Thursday, February 18, 2010

Shiny Brand New...

What innate joy life is when, from nowhere, you make a new friend; someone who you immediately click with. A shiny brand new chum who understands your humour and connects with you on every level. Who will practice hip hop moves with you in the drunken wee hours, who inspires you to try something new, who appreciates your love of vintage enamel pans and who will go for a walk with you on a grey wet Tuesday afternoon.

If food be the bonding of friendship – cook on.

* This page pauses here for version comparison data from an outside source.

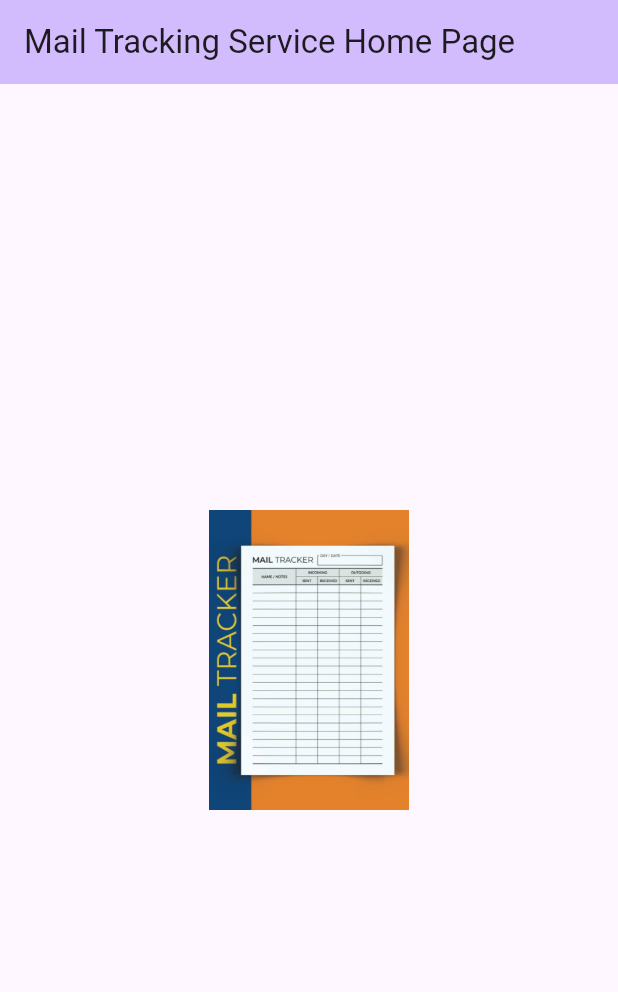
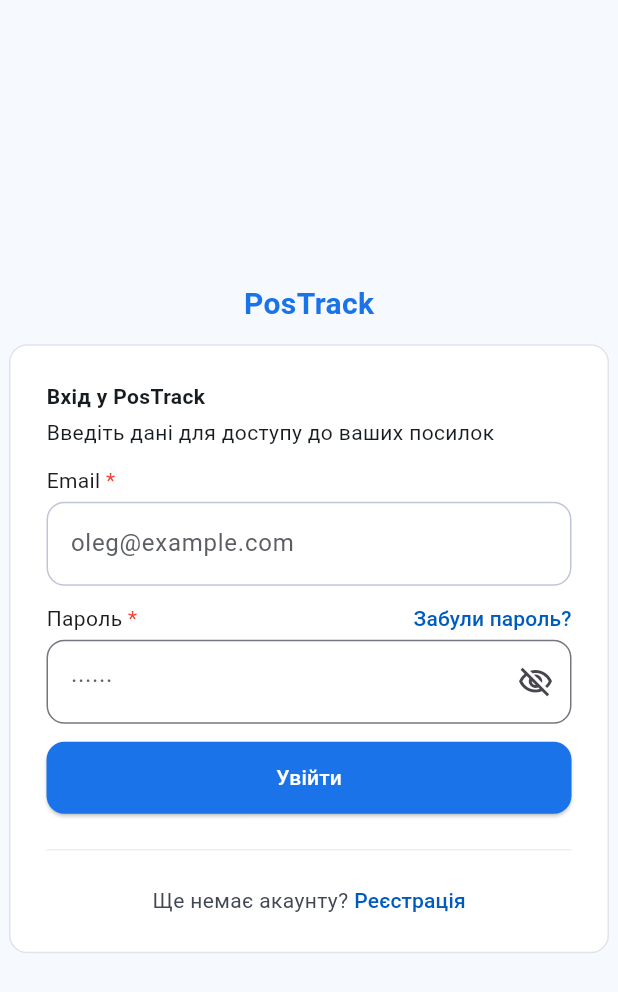
Before and after one commit to olexik1/PosTrack, a Flutter app: the screen it shows after launch, on a phone screen of 412 x 824 dp. Shown: the top 992 px of the screen. Run offline on Flutter 3.47's test engine with Material 3 defaults, Android fonts, the phone set to English and light mode, and no system bars.

Commit message:
зробив сторінку-заглушку входу в акаунт зі всіма стилями

```diff
--- a/lib/main.dart
+++ b/lib/main.dart
@@ -1,4 +1,5 @@
 import 'package:flutter/material.dart';
+import 'package:mail_tracking_service/screens/login_screen.dart';
 
 void main() {
   runApp(const MyApp());
@@ -7,110 +8,12 @@
 class MyApp extends StatelessWidget {
   const MyApp({super.key});
 
-  // This widget is the root of your application.
   @override
   Widget build(BuildContext context) {
-    return MaterialApp(
+    return const MaterialApp(
       debugShowCheckedModeBanner: false,
-      title: 'Mail Tracking Service',
-      theme: ThemeData(
-        // This is the theme of your application.
-        //
-        // TRY THIS: Try running your application with "flutter run". You'll see
-        // the application has a purple toolbar. Then, without quitting the app,
-        // try changing the seedColor in the colorScheme below to Colors.green
-        // and then invoke "hot reload" (save your changes or press the "hot
-        // reload" button in a Flutter-supported IDE, or press "r" if you used
-        // the command line to start the app).
-        //
-        // Notice that the counter didn't reset back to zero; the application
-        // state is not lost during the reload. To reset the state, use hot
-        // restart instead.
-        //
-        // This works for code too, not just values: Most code changes can be
-        // tested with just a hot reload.
-        colorScheme: .fromSeed(seedColor: Colors.deepPurple),
-      ),
-      home: const MyHomePage(title: 'Mail Tracking Service Home Page'),
-    );
-  }
-}
-
-class MyHomePage extends StatefulWidget {
-  const MyHomePage({super.key, required this.title});
-
-  // This widget is the home page of your application. It is stateful, meaning
-  // that it has a State object (defined below) that contains fields that affect
-  // how it looks.
-
-  // This class is the configuration for the state. It holds the values (in this
-  // case the title) provided by the parent (in this case the App widget) and
-  // used by the build method of the State. Fields in a Widget subclass are
-  // always marked "final".
-
-  final String title;
-
-  @override
-  State<MyHomePage> createState() => _MyHomePageState();
-}
-
-class _MyHomePageState extends State<MyHomePage> {
-  int _counter = 0;
-
-  void _incrementCounter() {
-    setState(() {
-      // This call to setState tells the Flutter framework that something has
-      // changed in this State, which causes it to rerun the build method below
-      // so that the display can reflect the updated values. If we changed
-      // _counter without calling setState(), then the build method would not be
-      // called again, and so nothing would appear to happen.
-      _counter++;
-    });
-  }
-
-  @override
-  Widget build(BuildContext context) {
-    // This method is rerun every time setState is called, for instance as done
-    // by the _incrementCounter method above.
-    //
-    // The Flutter framework has been optimized to make rerunning build methods
-    // fast, so that you can just rebuild anything that needs updating rather
-    // than having to individually change instances of widgets.
-    return Scaffold(
-      appBar: AppBar(
-        // TRY THIS: Try changing the color here to a specific color (to
-        // Colors.amber, perhaps?) and trigger a hot reload to see the AppBar
-        // change color while the other colors stay the same.
-        backgroundColor: Theme.of(context).colorScheme.inversePrimary,
-        // Here we take the value from the MyHomePage object that was created by
-        // the App.build method, and use it to set our appbar title.
-        title: Text(widget.title),
-      ),
-      body: Center(
-        // Center is a layout widget. It takes a single child and positions it
-        // in the middle of the parent.
-        child: Column(
-          // Column is also a layout widget. It takes a list of children and
-          // arranges them vertically. By default, it sizes itself to fit its
-          // children horizontally, and tries to be as tall as its parent.
-          //
-          // Column has various properties to control how it sizes itself and
-          // how it positions its children. Here we use mainAxisAlignment to
-          // center the children vertically; the main axis here is the vertical
-          // axis because Columns are vertical (the cross axis would be
-          // horizontal).
-          //
-          // TRY THIS: Invoke "debug painting" (choose the "Toggle Debug Paint"
-          // action in the IDE, or press "p" in the console), to see the
-          // wireframe for each widget.
-          mainAxisAlignment: .center,
-          children: [
-            Image.asset('assets/images/mail_tracker.jpg',
-              height: 200,
-              width: 200,
-              fit: BoxFit.contain)
-          ],
-        ),
+      home: Scaffold(
+        body: LoginScreen(),
       ),
     );
   }
--- /dev/null
+++ b/lib/screens/login_screen.dart
@@ -0,0 +1,258 @@
+import 'package:flutter/material.dart';
+
+class LoginScreen extends StatelessWidget {
+  const LoginScreen({super.key});
+
+  @override
+  Widget build(BuildContext context) {
+    return Scaffold(
+      backgroundColor: const Color(0xFFF6FAFF),
+      body: SafeArea(
+        child: Center(
+          child: ConstrainedBox(
+            constraints: const BoxConstraints(
+              minWidth: 280,
+              maxWidth: 400,
+            ),
+            child: Column(
+              mainAxisAlignment: MainAxisAlignment.center,
+              spacing: 12,
+              children: [
+                const Text(
+                  "PosTrack",
+                  style: TextStyle(
+                      color: Color(0xFF1A73E8),
+                      fontWeight: FontWeight.bold,
+                      fontSize: 20
+                  ),
+                ),
+                SizedBox(
+                  width: double.infinity,
+                  child: Container(
+                    padding: const EdgeInsets.all(24),
+                    decoration: BoxDecoration(
+                      color: Colors.white,
+                      border: Border.all(
+                        color: const Color(0xFFC1C6D6).withValues(alpha: 0.5),
+                      ),
+                      borderRadius: BorderRadius.circular(12),
+                    ),
+                    child: const LoginForm(),
+                  ),
+                ),
+              ],
+            ),
+          ),
+        ),
+      ),
+    );
+  }
+}
+
+class LoginForm extends StatefulWidget {
+  const LoginForm({super.key});
+
+  @override
+  State<LoginForm> createState() => _LoginFormState();
+}
+
+class _LoginFormState extends State<LoginForm> {
+  final _formKey = GlobalKey<FormState>();
+
+  bool _obscurePassword = true;
+
+  @override
+  Widget build(BuildContext context) {
+    return Form(
+      key: _formKey,
+      child: Column(
+        crossAxisAlignment: CrossAxisAlignment.start,
+        spacing: 12,
+        children: [
+          Column(
+            crossAxisAlignment: CrossAxisAlignment.start,
+            spacing: 4,
+            children: [
+              const Text(
+                "Вхід у PosTrack",
+                style: TextStyle(
+                    fontWeight: FontWeight.bold,
+                    color: Color(0xFF171C20)
+                ),
+              ),
+              const Text(
+                  "Введіть дані для доступу до ваших посилок",
+                  style: TextStyle(
+                      color: Color(0xFF171C20)
+                  )
+              ),
+            ],
+          ),
+          Column(
+            crossAxisAlignment: CrossAxisAlignment.start,
+            spacing: 4,
+            children: [
+              Text.rich(
+                TextSpan(
+                  text: 'Email ',
+                  children: [
+                    TextSpan(text: '*', style: TextStyle(color: Colors.red)),
+                  ],
+                ),
+              ),
+              TextFormField(
+                validator: (value) {
+                  if (value == null || value.trim().isEmpty) {
+                    return 'Введіть email';
+                  }
+
+                  if (!RegExp(r'^[^@\s]+@[^@\s]+\.[^@\s]+$')
+                      .hasMatch(value.trim())) {
+                    return 'Введіть коректний email';
+                  }
+
+                  return null;
+                },
+                decoration: InputDecoration(
+                    labelText: "oleg@example.com",
+                    labelStyle: TextStyle(color: const Color(0xFF5B5F64)),
+                    floatingLabelBehavior: FloatingLabelBehavior.never,
+                    border: OutlineInputBorder(
+                        borderRadius: BorderRadius.all(Radius.circular(12)),
+                        borderSide: BorderSide(color: const Color(0xFFC1C6D6))
+                    ),
+                    enabledBorder: OutlineInputBorder(
+                      borderRadius: BorderRadius.circular(12),
+                      borderSide: const BorderSide(color: Color(0xFFC1C6D6)),
+                    ),
+                    focusedBorder: OutlineInputBorder(
+                      borderRadius: BorderRadius.circular(12),
+                      borderSide: const BorderSide(
+                        color: Color(0xFF1A73E8),
+                        width: 1.5,
+                      ),
+                    ),
+                ),
+              )
+            ],
+          ),
+          Column(
+            crossAxisAlignment: CrossAxisAlignment.start,
+            spacing: 4,
+            children: [
+              Row(
+                mainAxisAlignment: MainAxisAlignment.spaceBetween,
+                children: [
+                  Text.rich(
+                    TextSpan(
+                      text: 'Пароль ',
+                      children: [
+                        TextSpan(text: '*', style: TextStyle(color: Colors.red)),
+                      ],
+                    ),
+                  ),
+                  TextButton(
+                    onPressed: () {
+
+                    },
+                    style: TextButton.styleFrom(
+                      padding: EdgeInsets.zero,
+                      minimumSize: Size.zero,
+                      tapTargetSize: MaterialTapTargetSize.shrinkWrap,
+                    ),
+                    child: Text(
+                      "Забули пароль?",
+                      style: TextStyle(
+                        color: Color(0xFF005BBF),
+                      ),
+                    ),
+                  )
+                ],
+              ),
+              TextFormField(
+                validator: (value) {
+                  if (value == null || value.trim().isEmpty) {
+                    return 'Введіть пароль';
+                  }
+
+                  return null;
+                },
+                obscureText: _obscurePassword,
+                decoration: InputDecoration(
+                    labelText: "······",
+                    labelStyle: TextStyle(color: const Color(0xFF5B5F64)),
+                    floatingLabelBehavior: FloatingLabelBehavior.never,
+                    border: OutlineInputBorder(
+                        borderRadius: BorderRadius.all(Radius.circular(12)),
+                        borderSide: BorderSide(color: const Color(0xFFC1C6D6))
+                    ),
+                  suffixIcon: IconButton(
+                    onPressed: () {
+                      setState(() {
+                        _obscurePassword = !_obscurePassword;
+                      });
+                    },
+                    icon: Icon(
+                      _obscurePassword
+                          ? Icons.visibility_off_outlined
+                          : Icons.visibility_outlined,
+                    ),
+                  ),
+                ),
+              )
+            ],
+          ),
+          ElevatedButton(
+            onPressed: () {
+              if (_formKey.currentState!.validate()) {
+
+              }
+            },
+            style: ElevatedButton.styleFrom(
+              backgroundColor: Color(0xFF1A73E8),
+              foregroundColor: Colors.white,
+                minimumSize: const Size(double.infinity, 48),
+                shape: RoundedRectangleBorder(
+                  borderRadius: BorderRadius.all(Radius.circular(12))
+                ),
+            ),
+            child: const Text("Увійти"),
+          ),
+          const Divider(
+            color: Color(0x4DC1C6D6),
+            thickness: 1,
+            height: 24,
+          ),
+          Row(
+            mainAxisAlignment: MainAxisAlignment.center,
+            spacing: 4,
+            children: [
+              Text(
+                "Ще немає акаунту?",
+                style: TextStyle(
+                  color: Color(0xFF414754)
+                ),
+              ),
+              TextButton(
+                onPressed: () {
+
+                },
+                style: TextButton.styleFrom(
+                  padding: EdgeInsets.zero,
+                  minimumSize: Size.zero,
+                  tapTargetSize: MaterialTapTargetSize.shrinkWrap,
+                ),
+                child: Text(
+                  "Реєстрація",
+                  style: TextStyle(
+                    color: Color(0xFF005BBF),
+                  ),
+                ),
+              )
+            ],
+          )
+        ],
+      ),
+    );
+  }
+}
--- a/pubspec.yaml
+++ b/pubspec.yaml
@@ -34,6 +34,7 @@
   # The following adds the Cupertino Icons font to your application.
   # Use with the CupertinoIcons class for iOS style icons.
   cupertino_icons: ^1.0.8
+  go_router: ^18.0.2
 
 dev_dependencies:
   flutter_test:
```
Also changed, not shown: lib/router.dart (added), pubspec.lock.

What to cook your super shiny buddy on a very tight budget in the bleak mid-to-end winter. Sex on a plate; pan con tomate. Use fresh or day old French baguettes or sourdough toasted lightly under a grill. Meanwhile, with love and a glass on hand, finely dice some fresh juicy tomatoes, whatever fresh herbs you have in the garden go get some, either rosemary, mint, sage or parsley, finely slice and mix with the tomatoes. Peel a fat clove of garlic and rub all over the crispy golden toasted bread, sprinkle over some rock salt, generously place the tomatoes and herbs on top and finally drizzle on top vast amounts of fine olive oil – et viola. Enjoy as an hors d’oeuvre, as a sidedish with supper or whenever or wherever, as it is, indeed, delectable.

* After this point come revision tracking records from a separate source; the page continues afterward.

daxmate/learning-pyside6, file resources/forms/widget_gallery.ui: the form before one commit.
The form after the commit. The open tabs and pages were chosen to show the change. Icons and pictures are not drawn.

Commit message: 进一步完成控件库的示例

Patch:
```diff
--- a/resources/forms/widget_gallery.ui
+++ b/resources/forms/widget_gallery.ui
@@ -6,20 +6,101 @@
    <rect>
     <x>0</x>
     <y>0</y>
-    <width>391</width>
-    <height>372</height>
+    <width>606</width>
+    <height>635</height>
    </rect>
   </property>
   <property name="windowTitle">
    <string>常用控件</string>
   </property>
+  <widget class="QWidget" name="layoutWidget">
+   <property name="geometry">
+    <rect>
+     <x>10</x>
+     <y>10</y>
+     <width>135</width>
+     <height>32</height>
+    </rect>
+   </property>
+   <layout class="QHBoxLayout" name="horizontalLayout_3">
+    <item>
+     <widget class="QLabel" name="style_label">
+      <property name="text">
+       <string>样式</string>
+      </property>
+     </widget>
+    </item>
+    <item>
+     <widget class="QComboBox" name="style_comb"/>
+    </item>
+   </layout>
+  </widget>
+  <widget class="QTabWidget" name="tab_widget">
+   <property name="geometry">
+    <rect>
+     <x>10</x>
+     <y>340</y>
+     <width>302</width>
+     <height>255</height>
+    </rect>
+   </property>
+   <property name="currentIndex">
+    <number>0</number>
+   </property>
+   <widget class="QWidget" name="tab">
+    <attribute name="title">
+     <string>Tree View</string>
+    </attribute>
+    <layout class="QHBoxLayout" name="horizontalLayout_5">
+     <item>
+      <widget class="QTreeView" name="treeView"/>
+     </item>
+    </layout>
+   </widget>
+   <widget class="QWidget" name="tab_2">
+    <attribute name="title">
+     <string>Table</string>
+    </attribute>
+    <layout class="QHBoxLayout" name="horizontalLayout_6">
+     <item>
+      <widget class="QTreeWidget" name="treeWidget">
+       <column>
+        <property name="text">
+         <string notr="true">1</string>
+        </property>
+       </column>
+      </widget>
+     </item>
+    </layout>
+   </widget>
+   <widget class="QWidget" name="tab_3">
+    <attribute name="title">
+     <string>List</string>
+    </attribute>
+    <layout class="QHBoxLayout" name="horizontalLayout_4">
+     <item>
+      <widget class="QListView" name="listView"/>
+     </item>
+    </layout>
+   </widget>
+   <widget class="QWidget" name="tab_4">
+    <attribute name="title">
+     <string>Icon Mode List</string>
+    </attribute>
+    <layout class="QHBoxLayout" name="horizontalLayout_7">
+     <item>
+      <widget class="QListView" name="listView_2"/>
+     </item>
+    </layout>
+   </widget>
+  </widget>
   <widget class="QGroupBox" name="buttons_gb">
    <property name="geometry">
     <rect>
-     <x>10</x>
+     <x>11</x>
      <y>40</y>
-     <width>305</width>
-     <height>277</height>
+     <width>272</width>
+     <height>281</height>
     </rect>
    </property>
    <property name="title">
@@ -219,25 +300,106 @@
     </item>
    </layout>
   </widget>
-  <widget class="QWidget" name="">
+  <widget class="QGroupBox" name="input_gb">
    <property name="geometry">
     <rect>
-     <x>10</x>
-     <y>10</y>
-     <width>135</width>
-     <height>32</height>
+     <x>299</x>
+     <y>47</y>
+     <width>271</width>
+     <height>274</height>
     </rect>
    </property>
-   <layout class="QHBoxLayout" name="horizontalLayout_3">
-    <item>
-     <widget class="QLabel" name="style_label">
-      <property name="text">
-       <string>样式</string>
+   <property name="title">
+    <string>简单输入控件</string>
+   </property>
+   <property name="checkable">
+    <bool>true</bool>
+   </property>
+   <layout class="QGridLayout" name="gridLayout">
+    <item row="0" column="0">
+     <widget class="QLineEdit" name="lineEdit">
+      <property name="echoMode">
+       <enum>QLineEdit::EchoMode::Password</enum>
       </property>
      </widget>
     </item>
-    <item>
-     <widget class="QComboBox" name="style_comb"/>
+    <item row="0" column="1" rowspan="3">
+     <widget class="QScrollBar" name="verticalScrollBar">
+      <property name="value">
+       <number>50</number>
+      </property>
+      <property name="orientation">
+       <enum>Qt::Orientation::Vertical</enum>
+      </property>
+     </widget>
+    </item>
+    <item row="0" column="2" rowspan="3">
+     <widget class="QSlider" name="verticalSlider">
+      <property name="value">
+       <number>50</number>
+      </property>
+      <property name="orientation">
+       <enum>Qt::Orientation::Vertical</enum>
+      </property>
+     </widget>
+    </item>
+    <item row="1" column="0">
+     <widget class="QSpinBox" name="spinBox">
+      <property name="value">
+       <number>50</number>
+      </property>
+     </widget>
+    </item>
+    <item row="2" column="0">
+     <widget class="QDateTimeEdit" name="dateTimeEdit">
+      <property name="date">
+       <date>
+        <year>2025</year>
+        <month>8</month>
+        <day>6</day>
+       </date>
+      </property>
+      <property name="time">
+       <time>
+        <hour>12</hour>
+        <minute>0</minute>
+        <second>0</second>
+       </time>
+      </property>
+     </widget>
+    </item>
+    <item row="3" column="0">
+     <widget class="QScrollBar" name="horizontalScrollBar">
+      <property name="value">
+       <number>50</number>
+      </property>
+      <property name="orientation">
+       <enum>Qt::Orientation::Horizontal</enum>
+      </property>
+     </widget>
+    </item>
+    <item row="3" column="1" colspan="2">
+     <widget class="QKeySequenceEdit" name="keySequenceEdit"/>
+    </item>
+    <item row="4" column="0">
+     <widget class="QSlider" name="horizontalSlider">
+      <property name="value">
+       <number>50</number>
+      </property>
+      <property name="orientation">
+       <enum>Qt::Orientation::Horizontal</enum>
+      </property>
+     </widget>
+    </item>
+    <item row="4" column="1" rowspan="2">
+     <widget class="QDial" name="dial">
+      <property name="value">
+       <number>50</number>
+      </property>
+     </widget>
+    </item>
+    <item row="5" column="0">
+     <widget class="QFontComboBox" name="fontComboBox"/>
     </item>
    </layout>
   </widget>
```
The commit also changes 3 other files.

Moroccan aubergine salad, a flavoursome spicy dish that will wake up your taste buds during the fug of February. Slice your beautiful purple shining aubergine thickly, rub on some olive oil and grind pepper and salt over each slice, grill. When browned on both sides, remove and cut up into bite-sized chunks. Meanwhile, open a can of chickpeas or haricot beans rinse and tip into a gorgeous serving bowl. Finely slice a red onion, add to the dish along with the aubergine and some fresh coriander. In a jam jar shake up a spoonful of smoked paprika, ground cumin, fresh lemon juice, a drop of honey and some olive oil – shake and tip into the salad – gently mix the dressing with the ingredients.

These two wildly piquant and divine dishes are perfect served alongside a good fresh piece of white fish. Take your fish fillet – try haddock, cod, whiting or bass depending on your budget and the fisherman – wrap in a coat of foil, dropping a good splash of olive oil, white wine and salt and pepper inside, gently wrap and bake in a hot oven for 15-25 minutes.

Serve these three plates with a glass of cold crisp white wine, or chilled beer to your delicious new (or old buddies), sit back and relax, reveling in the sweet elixir of life; friends and simple food.


Thursday, February 4, 2010

Frost Bite

So January turns her head from us and sulks, as little elfin February laughs in our faces; you thought you had left Winter behind?…not yet my darlings, not quite yet…

Pancakes, Valentines, half-term….half-term? Again? More holidays, more? According to actual information from the internet, French school children have more holidays than any other nation on earth. Two whole weeks I have looming ahead of me. Needless to say the majority of this term, thus far, and pre-Christmas I might add, has been spent with bugs galore. Sickness, diarrhoea, colds, headaches, sore throats, soaring temperatures and even bronchopneumonia. When, I ask, when will the children actually spend any time at school? Their French tongue leaves a lot to be desired.

On the menu today at l’ecole is: potage à la tomate, followed by escalope de porc and purée de carottes, then flan and, finally, petits gâteaux. You may well ask how E1.50 funds such delicacies for the children of these fields. I have no idea, I assume the chef has a good deal going with the varying farmers, whose children, I will add, attend the school…

Seasonal is of utmost importance here. You simply cannot purchase anything other than what is growing here in France. A good thing yes, but at times frustrating when you need to eat something other than potatoes or lettuce. I dream of the asparagus season, of sweet juicy melons of cherry tomatoes so sweet you can eat them like a bag of bon-bons.

My baskets of walnuts once so heavy with abundance, have just the last few knocking around at the bottom. My perfect Sunday treat is to shell them, along with our local hazelnuts, gently roast them, rub the skins off and sit them in a very short pastry crust, wide and shallow. Meanwhile make some honey caramel by melting sugar, honey, butter and cream, boiling until the caramel is golden and frothing then pour all over those sweet nuts and bake for 20minutes or so until you are left with a tart so delectable, so intense with flavour, strangers will offer you their hand just for a slight slice. I think my nuts have one more tart in them.